The cause of the sudden appearance of the mother and son at the closing scene of this sad drama was afterwards thus explained:—Andrew Bridgman, from the moment that all hope of procuring a commutation of the sentence on the so-called Robert Williams had ceased, became exceedingly nervous and agitated, and his discomposure seemed to but augment as the time yet to elapse before the execution of the sentence passed away. At length, unable longer to endure the goadings of a tortured conscience, he suddenly burst into the room where his mother sat at breakfast, on the very morning his brother was to die, with an open letter in his hand, by which he pretended to have just heard that Robert Williams was the long-lost Mark Bridgman! The sequel has been already told.
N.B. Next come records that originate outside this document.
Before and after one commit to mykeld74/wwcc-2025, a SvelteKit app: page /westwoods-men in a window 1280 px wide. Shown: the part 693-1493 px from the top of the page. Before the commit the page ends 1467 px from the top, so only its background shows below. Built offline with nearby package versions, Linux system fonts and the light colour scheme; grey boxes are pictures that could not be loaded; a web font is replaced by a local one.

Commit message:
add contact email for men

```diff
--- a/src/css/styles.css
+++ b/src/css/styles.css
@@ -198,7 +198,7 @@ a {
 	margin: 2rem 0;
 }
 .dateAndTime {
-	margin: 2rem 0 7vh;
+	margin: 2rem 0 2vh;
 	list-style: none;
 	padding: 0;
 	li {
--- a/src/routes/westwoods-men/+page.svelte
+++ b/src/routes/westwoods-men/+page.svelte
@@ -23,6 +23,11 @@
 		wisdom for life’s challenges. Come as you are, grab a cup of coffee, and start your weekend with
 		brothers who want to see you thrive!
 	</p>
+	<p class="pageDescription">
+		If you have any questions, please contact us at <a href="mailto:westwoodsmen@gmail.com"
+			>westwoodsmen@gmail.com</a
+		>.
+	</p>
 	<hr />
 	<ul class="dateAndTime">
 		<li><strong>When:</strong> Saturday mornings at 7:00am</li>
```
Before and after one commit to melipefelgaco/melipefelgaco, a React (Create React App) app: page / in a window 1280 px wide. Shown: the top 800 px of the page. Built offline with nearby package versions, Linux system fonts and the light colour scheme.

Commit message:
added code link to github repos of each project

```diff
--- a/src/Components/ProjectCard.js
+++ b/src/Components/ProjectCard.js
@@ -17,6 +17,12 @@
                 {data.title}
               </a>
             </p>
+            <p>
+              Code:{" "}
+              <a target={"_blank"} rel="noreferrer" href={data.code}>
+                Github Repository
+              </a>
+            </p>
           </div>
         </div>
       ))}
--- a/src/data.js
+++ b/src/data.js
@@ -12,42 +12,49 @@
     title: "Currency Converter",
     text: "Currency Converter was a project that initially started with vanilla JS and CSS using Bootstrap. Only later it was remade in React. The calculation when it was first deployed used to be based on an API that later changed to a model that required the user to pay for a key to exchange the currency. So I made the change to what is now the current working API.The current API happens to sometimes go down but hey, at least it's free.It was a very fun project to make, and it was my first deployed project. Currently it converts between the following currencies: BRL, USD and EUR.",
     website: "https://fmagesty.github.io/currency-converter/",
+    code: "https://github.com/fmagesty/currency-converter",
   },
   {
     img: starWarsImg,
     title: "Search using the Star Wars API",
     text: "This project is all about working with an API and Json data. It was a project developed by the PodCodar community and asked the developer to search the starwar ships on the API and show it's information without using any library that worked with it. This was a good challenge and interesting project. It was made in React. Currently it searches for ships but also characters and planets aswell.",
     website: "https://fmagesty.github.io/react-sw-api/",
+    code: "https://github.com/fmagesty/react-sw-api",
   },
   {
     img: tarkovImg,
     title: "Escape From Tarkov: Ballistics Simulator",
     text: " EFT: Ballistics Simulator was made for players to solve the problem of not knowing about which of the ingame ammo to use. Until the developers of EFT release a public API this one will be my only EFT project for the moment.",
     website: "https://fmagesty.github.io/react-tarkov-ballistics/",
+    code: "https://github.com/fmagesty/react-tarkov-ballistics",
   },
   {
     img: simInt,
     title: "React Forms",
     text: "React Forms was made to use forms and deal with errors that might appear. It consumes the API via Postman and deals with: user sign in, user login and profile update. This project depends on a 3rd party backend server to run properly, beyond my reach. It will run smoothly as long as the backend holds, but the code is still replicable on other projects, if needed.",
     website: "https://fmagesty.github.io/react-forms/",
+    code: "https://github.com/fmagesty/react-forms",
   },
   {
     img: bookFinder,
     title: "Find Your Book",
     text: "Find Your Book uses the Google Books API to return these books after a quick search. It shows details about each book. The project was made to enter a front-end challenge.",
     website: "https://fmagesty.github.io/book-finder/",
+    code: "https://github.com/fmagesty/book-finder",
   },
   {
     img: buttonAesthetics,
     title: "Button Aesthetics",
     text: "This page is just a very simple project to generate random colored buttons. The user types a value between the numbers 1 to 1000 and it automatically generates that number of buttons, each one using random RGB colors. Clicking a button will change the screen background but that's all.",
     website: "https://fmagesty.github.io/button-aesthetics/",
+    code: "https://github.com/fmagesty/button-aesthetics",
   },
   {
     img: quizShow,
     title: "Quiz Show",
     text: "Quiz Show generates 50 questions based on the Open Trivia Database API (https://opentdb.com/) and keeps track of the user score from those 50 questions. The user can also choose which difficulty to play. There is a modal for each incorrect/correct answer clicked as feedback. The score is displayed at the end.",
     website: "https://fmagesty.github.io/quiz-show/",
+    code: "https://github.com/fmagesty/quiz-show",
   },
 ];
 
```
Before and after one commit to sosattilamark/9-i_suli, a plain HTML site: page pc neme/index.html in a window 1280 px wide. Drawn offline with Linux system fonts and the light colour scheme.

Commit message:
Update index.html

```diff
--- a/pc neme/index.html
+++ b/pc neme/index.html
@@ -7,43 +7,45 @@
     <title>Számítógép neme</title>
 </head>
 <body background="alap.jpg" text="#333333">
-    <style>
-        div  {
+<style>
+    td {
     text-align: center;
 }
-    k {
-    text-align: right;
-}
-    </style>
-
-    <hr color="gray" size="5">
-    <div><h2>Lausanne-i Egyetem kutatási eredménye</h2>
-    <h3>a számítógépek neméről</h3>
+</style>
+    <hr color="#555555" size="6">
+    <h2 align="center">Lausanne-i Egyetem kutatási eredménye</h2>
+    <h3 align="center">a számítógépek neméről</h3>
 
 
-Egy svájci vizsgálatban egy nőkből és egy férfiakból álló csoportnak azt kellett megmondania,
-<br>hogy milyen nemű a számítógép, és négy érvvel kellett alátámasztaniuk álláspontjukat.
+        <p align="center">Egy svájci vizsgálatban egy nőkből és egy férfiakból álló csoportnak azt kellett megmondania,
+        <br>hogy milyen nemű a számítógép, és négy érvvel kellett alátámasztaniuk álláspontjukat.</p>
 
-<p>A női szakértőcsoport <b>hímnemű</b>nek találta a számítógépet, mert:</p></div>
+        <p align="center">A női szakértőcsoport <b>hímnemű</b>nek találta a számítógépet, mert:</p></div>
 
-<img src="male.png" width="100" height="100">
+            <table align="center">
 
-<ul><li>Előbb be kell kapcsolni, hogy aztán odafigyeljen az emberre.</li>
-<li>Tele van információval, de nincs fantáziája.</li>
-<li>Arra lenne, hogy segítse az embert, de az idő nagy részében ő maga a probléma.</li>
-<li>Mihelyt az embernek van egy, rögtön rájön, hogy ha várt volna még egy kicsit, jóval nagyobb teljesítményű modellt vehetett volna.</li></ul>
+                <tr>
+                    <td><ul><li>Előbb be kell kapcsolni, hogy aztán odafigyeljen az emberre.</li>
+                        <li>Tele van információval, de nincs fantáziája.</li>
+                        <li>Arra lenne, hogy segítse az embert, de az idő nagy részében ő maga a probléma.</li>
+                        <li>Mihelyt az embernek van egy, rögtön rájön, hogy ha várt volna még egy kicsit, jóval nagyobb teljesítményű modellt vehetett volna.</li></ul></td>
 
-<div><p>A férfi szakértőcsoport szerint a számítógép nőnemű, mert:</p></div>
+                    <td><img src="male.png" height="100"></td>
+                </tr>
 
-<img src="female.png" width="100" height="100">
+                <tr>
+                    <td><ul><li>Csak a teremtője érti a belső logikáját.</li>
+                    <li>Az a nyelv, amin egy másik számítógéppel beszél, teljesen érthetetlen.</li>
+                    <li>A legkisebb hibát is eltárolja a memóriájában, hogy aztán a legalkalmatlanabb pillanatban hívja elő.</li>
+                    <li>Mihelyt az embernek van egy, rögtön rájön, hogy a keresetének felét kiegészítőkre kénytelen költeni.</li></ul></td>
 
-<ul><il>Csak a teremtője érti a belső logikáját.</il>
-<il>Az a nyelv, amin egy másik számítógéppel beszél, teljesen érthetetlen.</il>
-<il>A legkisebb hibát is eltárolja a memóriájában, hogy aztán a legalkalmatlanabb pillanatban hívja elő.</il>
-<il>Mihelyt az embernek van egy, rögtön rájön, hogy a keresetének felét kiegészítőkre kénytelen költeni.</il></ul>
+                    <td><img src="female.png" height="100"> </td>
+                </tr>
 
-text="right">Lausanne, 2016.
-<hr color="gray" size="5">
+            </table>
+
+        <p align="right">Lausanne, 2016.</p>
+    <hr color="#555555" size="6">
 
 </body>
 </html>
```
The conviction rapidly spread that Andrew Bridgman had been from the first aware that the youthful burglar was his own brother; and he found it necessary to leave the country. He turned his inheritance into money, and embarked for Charleston, America, in the barque “Cleopatra,” from Liverpool. When off the Scilly Islands, the “Cleopatra” was chased by a French privateer. She escaped; but one of the few shots fired at her from the privateer was fatal to the life of Andrew Bridgman. He was almost literally cut in two, and expired instantaneously. Some friends to whom I have related this story deem his death an accident; others, a judgment: I incline, I must confess, to the last opinion. The wealth with which he embarked was restored to Mrs. Bridgman, who soon afterwards removed to London, where she lived many years,—sad ones, no doubt, but mitigated and rendered endurable by the soothing balm of a clear conscience. At her decease, not very many years ago, the whole of her property was found to be bequeathed to various charitable institutions of the metropolis.

 

Harper's New Monthly Magazine, October 1852.

This story was later published in the collection Leaves from the Diary of a Law-Clerk by the Author of Recollections of a Detective Police Officer,” London: J.C. Brown & Co., 1857.